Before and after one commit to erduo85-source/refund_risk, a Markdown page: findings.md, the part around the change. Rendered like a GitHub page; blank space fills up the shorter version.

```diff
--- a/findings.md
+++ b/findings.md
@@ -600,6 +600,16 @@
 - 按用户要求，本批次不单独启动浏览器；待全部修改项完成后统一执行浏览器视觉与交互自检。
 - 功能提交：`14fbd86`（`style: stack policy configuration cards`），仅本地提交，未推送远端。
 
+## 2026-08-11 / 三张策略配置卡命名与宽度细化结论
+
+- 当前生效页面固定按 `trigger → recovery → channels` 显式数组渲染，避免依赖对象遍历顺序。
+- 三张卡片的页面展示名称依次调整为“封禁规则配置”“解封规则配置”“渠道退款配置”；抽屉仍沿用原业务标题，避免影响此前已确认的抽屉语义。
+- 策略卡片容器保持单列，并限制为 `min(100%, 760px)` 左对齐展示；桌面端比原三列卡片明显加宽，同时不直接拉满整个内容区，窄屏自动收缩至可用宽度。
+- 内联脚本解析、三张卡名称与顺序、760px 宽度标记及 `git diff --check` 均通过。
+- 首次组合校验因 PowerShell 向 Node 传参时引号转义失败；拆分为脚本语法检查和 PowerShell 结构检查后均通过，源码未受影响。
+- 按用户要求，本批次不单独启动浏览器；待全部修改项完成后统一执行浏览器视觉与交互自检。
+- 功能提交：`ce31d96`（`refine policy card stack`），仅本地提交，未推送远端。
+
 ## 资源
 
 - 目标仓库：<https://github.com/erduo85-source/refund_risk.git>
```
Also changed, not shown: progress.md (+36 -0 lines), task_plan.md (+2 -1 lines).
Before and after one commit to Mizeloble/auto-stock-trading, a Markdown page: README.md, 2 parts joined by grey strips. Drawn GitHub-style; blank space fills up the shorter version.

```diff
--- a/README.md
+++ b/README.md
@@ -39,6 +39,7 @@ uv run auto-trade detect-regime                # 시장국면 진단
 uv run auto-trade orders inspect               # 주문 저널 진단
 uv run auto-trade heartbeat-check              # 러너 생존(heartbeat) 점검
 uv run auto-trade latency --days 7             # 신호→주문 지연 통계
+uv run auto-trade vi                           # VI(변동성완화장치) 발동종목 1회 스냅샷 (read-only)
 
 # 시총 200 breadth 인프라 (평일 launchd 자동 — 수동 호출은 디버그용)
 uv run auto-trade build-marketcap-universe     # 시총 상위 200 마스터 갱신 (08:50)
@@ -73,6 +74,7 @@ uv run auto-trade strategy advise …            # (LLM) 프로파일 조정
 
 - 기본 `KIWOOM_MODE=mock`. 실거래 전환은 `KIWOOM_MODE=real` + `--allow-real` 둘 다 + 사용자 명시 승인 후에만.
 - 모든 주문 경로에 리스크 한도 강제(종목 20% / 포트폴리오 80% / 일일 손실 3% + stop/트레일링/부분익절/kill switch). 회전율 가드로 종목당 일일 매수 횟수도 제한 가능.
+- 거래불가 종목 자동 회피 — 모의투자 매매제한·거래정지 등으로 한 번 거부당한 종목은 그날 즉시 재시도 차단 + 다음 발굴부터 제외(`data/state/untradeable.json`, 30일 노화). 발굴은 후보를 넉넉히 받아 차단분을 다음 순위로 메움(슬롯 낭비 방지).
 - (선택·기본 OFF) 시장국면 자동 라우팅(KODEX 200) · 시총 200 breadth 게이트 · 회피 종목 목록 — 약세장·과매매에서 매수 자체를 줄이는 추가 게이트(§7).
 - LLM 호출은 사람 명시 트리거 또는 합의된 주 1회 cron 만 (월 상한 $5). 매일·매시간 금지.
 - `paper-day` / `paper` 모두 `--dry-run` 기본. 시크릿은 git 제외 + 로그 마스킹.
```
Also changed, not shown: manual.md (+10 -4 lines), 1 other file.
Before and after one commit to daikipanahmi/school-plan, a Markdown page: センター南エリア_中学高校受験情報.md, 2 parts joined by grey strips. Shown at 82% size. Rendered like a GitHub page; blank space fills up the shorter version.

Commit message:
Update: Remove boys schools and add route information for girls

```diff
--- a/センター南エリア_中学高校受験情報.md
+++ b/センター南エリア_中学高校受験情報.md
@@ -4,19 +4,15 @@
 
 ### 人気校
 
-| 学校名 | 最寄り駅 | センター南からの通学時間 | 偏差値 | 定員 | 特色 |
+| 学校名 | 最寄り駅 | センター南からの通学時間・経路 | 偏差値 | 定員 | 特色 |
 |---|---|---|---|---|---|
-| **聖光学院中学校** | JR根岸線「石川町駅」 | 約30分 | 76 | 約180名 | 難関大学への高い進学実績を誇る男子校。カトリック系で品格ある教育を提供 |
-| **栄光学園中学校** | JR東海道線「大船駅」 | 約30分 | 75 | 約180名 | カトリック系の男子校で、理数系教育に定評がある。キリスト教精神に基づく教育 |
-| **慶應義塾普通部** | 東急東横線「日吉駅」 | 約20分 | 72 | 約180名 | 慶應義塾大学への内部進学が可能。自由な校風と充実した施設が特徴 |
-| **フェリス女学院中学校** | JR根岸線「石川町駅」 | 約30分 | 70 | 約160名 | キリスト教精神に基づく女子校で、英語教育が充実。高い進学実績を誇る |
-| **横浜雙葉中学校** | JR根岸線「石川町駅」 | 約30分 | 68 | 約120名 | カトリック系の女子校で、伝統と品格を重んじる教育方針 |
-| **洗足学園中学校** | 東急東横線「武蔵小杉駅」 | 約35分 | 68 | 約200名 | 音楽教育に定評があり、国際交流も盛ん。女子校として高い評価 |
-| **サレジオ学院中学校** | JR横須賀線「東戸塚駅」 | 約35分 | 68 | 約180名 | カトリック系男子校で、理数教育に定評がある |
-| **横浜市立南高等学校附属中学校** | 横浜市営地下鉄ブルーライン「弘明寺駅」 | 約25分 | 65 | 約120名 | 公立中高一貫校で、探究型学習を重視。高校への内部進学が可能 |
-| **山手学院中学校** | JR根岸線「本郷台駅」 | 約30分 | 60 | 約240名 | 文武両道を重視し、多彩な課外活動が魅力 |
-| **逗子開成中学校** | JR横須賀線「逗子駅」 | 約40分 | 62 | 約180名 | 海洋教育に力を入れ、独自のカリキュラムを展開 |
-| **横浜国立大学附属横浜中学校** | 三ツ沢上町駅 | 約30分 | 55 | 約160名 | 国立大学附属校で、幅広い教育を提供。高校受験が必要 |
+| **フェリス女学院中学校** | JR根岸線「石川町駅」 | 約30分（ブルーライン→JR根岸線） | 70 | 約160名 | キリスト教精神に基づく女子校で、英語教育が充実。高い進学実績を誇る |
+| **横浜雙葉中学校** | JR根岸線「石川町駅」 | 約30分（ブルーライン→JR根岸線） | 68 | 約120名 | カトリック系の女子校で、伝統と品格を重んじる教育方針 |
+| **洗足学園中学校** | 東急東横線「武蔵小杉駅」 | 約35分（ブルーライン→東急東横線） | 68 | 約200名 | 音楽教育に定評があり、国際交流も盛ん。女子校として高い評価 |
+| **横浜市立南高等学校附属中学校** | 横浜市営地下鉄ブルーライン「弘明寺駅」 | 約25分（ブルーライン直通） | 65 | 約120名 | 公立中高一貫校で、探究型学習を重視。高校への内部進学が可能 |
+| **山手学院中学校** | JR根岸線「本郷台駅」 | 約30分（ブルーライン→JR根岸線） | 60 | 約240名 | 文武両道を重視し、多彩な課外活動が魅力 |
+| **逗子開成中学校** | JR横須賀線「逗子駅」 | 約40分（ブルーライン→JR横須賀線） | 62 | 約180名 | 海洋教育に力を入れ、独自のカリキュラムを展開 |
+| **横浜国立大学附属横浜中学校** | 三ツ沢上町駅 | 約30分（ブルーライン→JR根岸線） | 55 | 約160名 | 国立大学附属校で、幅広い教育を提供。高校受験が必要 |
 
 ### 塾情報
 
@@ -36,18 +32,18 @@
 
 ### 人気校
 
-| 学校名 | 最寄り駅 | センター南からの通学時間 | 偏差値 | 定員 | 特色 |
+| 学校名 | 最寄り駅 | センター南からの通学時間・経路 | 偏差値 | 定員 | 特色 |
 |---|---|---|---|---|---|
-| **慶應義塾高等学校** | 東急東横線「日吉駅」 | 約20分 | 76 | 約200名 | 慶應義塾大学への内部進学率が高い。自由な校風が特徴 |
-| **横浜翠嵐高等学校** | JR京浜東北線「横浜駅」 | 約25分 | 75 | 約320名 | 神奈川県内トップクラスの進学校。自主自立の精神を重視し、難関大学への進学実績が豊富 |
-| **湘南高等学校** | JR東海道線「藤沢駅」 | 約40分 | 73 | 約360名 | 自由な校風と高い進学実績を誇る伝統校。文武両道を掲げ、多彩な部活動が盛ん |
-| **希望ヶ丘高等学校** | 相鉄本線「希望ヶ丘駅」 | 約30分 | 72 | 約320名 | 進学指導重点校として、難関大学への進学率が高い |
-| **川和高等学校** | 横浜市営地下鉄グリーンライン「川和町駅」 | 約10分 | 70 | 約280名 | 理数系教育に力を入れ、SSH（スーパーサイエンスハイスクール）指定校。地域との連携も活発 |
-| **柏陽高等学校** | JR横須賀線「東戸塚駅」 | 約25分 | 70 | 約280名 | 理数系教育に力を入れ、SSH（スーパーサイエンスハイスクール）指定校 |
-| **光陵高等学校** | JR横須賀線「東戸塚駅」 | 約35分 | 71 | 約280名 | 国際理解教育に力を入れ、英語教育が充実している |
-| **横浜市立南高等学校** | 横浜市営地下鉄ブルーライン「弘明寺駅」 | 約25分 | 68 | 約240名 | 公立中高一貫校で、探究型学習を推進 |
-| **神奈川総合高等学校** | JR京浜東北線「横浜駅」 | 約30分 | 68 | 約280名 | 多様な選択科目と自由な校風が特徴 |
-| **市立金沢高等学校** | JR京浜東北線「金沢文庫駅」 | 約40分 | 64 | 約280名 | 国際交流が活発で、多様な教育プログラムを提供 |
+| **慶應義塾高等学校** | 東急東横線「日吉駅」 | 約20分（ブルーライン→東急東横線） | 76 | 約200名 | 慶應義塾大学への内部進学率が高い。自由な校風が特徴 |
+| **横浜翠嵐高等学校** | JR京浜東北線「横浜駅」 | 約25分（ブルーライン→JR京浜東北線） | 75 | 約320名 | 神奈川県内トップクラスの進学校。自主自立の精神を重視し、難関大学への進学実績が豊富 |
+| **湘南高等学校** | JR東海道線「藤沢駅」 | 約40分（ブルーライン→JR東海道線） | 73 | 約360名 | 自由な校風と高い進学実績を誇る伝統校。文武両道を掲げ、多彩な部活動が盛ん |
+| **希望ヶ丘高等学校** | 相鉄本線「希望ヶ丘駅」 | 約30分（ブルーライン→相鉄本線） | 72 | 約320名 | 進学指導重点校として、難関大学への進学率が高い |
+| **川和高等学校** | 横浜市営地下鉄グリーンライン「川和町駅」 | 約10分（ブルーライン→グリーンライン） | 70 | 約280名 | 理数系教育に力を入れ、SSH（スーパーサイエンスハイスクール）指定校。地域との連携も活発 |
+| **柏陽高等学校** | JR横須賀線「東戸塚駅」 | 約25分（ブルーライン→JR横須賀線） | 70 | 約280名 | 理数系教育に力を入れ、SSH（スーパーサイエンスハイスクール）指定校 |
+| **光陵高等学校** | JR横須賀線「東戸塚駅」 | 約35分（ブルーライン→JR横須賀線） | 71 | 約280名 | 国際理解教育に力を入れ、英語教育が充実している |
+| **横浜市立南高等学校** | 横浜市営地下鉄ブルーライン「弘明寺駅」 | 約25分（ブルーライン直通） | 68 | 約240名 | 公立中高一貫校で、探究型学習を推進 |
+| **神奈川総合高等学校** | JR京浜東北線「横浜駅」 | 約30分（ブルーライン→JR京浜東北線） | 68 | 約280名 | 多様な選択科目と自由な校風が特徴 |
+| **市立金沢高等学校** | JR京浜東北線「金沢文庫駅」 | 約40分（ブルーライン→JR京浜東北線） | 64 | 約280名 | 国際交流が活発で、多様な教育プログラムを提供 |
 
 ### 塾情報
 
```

———

_Exercise instructions_
Report every line from the listing above where the string "README" can be found.

_Problem solution_
Before and after one commit to Mizeloble/auto-stock-trading, a Markdown page: README.md, 2 parts joined by grey strips. Drawn GitHub-style; blank space fills up the shorter version.
--- a/README.md
+++ b/README.md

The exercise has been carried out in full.